[When she and a classmate went to the local Komsomol office to protest the decision,] ... Why we had been expelled didn't interest anyone in the least. The expulsions of Galya Lifshitz and Volodya Sosnovsky didn't interest them, either....

I think this was the definitive moment in my disenchantment with the system, and my final rejection of it. I realized that it was rotten to the core. I saw that it was all performance, staged theatrics. I remember this very clearly -- my eighth-grade class, the visit to the local Komsomol office, the degree of apathy we met with, the lack of any desire even to pretend that they wanted to listen to us. This produced a very strong impression on a young, unprejudiced person. I realized that I simply couldn't accept such a system. Later, when my peers, my fellow students, especially during my studies at the Institute for Philosophy, Literature, and History, began to think critically about these matters, and to become disillusioned, it seemed that I was the wise one, that I had seen it all coming much earlier. But I want to stress that it wasn't really so. I had simply learned to exercise freedom of thought during my childhood abroad; and that faculty stayed with me. I wasn't better, or smarter, or more prescient, than anyone else. It was just that certain notions had formed in me early on, and had become so deep-rooted in my soul that even the mind-numbing stupefaction that was inculcated in all of us was powerless against them. This was why I didn't believe in the trials of the "enemies of the people" for a single minute. I was absolutely convinced that it was all staged; there wasn't a drop of doubt in my mind about it.

I'm very glad I have spent the last couple of weeks in the inspiring and sobering company of these ordinary heroes.

Here are a couple of reviews of these books:

On The Good Germans.

On Word for Word.


The Leo Tolstoy Center for Nonviolence has assembled a variety of resources on practical nonviolence. Our old friend Vitalii Adamenko is part of the team behind the project, and I worked on some of the translations into English. In the words of the organizers,

For us, the most important concept in nonviolence is the value of human life. Therefore we focus on replacing the current methods of defense (both personal and collective), recognizing that a sustainable peace is impossible while maintaining violent security forces such as armies and police, the main tools of which are threats, murder, and bodily harm.

We also offer guidance for individuals seeking to live nonviolently — from overcoming personal indifference and aggressiveness, to renouncing citizenship, which is a status that relies on involuntary participation in crimes against human life.

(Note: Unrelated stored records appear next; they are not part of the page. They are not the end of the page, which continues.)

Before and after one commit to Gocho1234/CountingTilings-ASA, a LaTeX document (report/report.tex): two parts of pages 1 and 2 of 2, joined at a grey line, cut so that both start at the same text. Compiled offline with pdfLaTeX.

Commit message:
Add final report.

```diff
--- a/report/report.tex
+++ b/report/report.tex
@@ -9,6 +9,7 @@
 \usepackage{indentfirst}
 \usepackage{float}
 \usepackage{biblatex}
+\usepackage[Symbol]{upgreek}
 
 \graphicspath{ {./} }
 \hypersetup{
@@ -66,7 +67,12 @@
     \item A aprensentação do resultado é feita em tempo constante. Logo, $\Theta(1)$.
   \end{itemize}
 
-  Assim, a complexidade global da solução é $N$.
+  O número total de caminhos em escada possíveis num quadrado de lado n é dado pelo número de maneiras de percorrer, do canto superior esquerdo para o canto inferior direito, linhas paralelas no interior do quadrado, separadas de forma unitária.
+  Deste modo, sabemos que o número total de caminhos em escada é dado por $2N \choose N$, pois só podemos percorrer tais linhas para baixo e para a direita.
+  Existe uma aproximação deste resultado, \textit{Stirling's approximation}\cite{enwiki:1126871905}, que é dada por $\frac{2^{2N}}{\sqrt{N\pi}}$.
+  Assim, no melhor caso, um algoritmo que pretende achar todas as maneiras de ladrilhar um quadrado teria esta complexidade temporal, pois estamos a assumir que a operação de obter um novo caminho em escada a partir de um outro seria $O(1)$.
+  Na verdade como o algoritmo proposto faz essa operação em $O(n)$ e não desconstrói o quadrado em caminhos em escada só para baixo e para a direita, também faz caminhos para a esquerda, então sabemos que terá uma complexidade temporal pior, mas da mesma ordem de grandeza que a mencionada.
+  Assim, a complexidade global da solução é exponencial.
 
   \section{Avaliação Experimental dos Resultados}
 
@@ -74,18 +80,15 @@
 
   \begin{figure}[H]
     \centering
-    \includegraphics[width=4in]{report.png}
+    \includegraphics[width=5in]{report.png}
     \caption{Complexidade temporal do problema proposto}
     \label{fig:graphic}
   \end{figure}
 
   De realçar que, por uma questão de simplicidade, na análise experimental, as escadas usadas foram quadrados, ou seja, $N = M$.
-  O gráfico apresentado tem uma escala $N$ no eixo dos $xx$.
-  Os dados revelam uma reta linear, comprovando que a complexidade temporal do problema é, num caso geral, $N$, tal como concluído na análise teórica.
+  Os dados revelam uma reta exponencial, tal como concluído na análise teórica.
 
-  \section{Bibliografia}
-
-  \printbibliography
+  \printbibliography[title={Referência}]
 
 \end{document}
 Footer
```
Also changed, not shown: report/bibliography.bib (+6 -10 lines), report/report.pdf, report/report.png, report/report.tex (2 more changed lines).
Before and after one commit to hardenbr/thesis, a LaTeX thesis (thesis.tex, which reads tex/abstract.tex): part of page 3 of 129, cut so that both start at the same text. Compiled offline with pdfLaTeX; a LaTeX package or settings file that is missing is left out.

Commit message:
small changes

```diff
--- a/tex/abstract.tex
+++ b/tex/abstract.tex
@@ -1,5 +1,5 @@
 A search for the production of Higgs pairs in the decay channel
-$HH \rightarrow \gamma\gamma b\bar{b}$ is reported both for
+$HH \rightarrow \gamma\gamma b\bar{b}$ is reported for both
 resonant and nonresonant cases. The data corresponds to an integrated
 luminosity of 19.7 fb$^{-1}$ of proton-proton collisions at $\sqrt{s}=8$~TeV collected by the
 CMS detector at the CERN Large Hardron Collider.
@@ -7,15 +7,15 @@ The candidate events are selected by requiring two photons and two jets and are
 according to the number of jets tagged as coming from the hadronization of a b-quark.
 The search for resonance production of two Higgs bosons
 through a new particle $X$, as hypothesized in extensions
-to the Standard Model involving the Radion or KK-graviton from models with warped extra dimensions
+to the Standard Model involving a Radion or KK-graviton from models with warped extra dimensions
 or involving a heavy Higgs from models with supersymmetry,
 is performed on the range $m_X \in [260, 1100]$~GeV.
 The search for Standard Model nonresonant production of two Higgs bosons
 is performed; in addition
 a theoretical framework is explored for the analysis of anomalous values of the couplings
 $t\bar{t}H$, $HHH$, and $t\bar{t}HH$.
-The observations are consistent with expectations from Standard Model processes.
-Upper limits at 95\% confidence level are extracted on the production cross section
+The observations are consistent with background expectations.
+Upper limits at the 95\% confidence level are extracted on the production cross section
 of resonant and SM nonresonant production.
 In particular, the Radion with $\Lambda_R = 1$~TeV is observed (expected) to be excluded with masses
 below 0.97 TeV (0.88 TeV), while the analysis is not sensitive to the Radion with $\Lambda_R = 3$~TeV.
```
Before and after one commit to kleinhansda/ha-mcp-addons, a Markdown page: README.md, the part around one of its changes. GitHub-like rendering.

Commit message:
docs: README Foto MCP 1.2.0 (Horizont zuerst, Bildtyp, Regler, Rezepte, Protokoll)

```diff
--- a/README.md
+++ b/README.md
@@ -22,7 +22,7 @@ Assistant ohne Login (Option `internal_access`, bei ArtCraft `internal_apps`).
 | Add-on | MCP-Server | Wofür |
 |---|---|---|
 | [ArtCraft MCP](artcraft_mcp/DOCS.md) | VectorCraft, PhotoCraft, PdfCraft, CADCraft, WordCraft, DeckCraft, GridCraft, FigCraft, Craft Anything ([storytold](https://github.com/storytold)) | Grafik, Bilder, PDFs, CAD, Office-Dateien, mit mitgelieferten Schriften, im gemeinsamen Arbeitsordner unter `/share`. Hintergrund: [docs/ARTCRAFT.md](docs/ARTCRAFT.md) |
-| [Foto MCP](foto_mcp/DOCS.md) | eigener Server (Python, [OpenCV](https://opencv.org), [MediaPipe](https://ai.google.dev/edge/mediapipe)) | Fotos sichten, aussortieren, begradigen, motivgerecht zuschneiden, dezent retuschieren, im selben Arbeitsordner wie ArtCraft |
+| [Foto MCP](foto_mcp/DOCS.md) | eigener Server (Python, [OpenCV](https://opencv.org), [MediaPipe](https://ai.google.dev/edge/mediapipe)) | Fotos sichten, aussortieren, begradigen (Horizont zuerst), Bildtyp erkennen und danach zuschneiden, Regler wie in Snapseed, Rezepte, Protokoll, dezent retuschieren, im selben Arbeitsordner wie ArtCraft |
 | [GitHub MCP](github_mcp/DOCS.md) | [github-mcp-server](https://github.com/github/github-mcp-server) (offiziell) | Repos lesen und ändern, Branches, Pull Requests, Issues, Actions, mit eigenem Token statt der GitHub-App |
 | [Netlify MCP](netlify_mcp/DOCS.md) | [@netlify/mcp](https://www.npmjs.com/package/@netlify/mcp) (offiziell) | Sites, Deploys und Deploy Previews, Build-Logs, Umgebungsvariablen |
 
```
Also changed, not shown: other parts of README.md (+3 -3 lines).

A couple of weeks ago I mentioned Tamara Horsburgh's search for Christians with recent diagnoses of dementia who might be willing to be interviewed for her research on  "the impact of holding the Christian theologies of hope and suffering, when one is first diagnosed with dementia." Here is a simplified information sheet in case you might be willing to be interviewed or know someone who might consider Tamara's invitation.

Timothy Snyder on killing parents in bad faith.

Peter Wehner: "The aggressive, disruptive, and unforgiving mindset that characterizes so much of our politics has found a home in many American churches."

The Chambers Brothers and Joan Baez, "Just a Closer Walk with Thee."


Phil McLain said...

Thanks for sharing this, Johan

Johan Maurer said...

Thank you, Phil.